Task to carry out: The answer should match the records character for character.

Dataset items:
————————
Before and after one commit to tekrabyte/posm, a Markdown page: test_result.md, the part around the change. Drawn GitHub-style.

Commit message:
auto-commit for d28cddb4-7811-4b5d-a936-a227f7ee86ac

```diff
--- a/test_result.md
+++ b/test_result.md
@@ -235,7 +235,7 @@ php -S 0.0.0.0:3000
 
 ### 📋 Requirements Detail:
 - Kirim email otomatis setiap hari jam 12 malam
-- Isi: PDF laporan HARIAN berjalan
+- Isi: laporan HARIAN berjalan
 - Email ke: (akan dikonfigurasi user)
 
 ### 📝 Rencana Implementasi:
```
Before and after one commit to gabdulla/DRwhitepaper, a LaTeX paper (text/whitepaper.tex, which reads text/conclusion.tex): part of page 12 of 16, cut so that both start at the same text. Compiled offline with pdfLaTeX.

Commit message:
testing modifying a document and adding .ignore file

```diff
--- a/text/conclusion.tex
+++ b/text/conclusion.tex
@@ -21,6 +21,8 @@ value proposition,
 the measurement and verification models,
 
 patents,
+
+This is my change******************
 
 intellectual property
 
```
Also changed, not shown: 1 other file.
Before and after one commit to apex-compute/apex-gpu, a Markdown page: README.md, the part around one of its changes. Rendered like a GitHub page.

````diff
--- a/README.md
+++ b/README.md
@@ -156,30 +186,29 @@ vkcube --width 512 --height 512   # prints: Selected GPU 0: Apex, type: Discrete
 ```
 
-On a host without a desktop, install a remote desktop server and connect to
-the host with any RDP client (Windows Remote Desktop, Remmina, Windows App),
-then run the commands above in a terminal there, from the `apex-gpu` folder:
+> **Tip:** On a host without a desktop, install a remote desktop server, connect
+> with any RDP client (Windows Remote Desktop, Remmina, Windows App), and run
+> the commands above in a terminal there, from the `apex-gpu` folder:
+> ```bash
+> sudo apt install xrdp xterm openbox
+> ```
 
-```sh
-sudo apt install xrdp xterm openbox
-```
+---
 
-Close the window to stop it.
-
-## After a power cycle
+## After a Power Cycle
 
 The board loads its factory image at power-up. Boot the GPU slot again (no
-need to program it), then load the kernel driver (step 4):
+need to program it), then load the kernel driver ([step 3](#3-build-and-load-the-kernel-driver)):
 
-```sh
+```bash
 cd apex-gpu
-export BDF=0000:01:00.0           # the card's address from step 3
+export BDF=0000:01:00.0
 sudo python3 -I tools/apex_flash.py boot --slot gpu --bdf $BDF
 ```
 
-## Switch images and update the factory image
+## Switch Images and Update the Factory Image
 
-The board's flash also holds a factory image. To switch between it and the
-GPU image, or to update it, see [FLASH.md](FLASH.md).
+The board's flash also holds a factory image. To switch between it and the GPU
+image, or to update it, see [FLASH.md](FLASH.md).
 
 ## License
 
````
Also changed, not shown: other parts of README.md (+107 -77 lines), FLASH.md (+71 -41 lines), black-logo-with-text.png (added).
————————
Reply:
Before and after one commit to tekrabyte/posm, a Markdown page: test_result.md, the part around the change. Drawn GitHub-style.

Commit message:
auto-commit for d28cddb4-7811-4b5d-a936-a227f7ee86ac

```diff
--- a/test_result.md
+++ b/test_result.md
@@ -235,7 +235,7 @@ php -S 0.0.0.0:3000
 
 ### 📋 Requirements Detail:
 - Kirim email otomatis setiap hari jam 12 malam
-- Isi: PDF laporan HARIAN berjalan
+- Isi: laporan HARIAN berjalan
 - Email ke: (akan dikonfigurasi user)
 
 ### 📝 Rencana Implementasi:
```
Before and after one commit to gabdulla/DRwhitepaper, a LaTeX paper (text/whitepaper.tex, which reads text/conclusion.tex): part of page 12 of 16, cut so that both start at the same text. Compiled offline with pdfLaTeX.

Commit message:
testing modifying a document and adding .ignore file

```diff
--- a/text/conclusion.tex
+++ b/text/conclusion.tex
@@ -21,6 +21,8 @@ value proposition,
 the measurement and verification models,
 
 patents,
+
+This is my change******************
 
 intellectual property
 
```
Also changed, not shown: 1 other file.
Before and after one commit to apex-compute/apex-gpu, a Markdown page: README.md, the part around one of its changes. Rendered like a GitHub page.

````diff
--- a/README.md
+++ b/README.md
@@ -156,30 +186,29 @@ vkcube --width 512 --height 512   # prints: Selected GPU 0: Apex, type: Discrete
 ```
 
-On a host without a desktop, install a remote desktop server and connect to
-the host with any RDP client (Windows Remote Desktop, Remmina, Windows App),
-then run the commands above in a terminal there, from the `apex-gpu` folder:
+> **Tip:** On a host without a desktop, install a remote desktop server, connect
+> with any RDP client (Windows Remote Desktop, Remmina, Windows App), and run
+> the commands above in a terminal there, from the `apex-gpu` folder:
+> ```bash
+> sudo apt install xrdp xterm openbox
+> ```
 
-```sh
-sudo apt install xrdp xterm openbox
-```
+---
 
-Close the window to stop it.
-
-## After a power cycle
+## After a Power Cycle
 
 The board loads its factory image at power-up. Boot the GPU slot again (no
-need to program it), then load the kernel driver (step 4):
+need to program it), then load the kernel driver ([step 3](#3-build-and-load-the-kernel-driver)):
 
-```sh
+```bash
 cd apex-gpu
-export BDF=0000:01:00.0           # the card's address from step 3
+export BDF=0000:01:00.0
 sudo python3 -I tools/apex_flash.py boot --slot gpu --bdf $BDF
 ```
 
-## Switch images and update the factory image
+## Switch Images and Update the Factory Image
 
-The board's flash also holds a factory image. To switch between it and the
-GPU image, or to update it, see [FLASH.md](FLASH.md).
+The board's flash also holds a factory image. To switch between it and the GPU
+image, or to update it, see [FLASH.md](FLASH.md).
 
 ## License
 
````
Also changed, not shown: other parts of README.md (+107 -77 lines), FLASH.md (+71 -41 lines), black-logo-with-text.png (added).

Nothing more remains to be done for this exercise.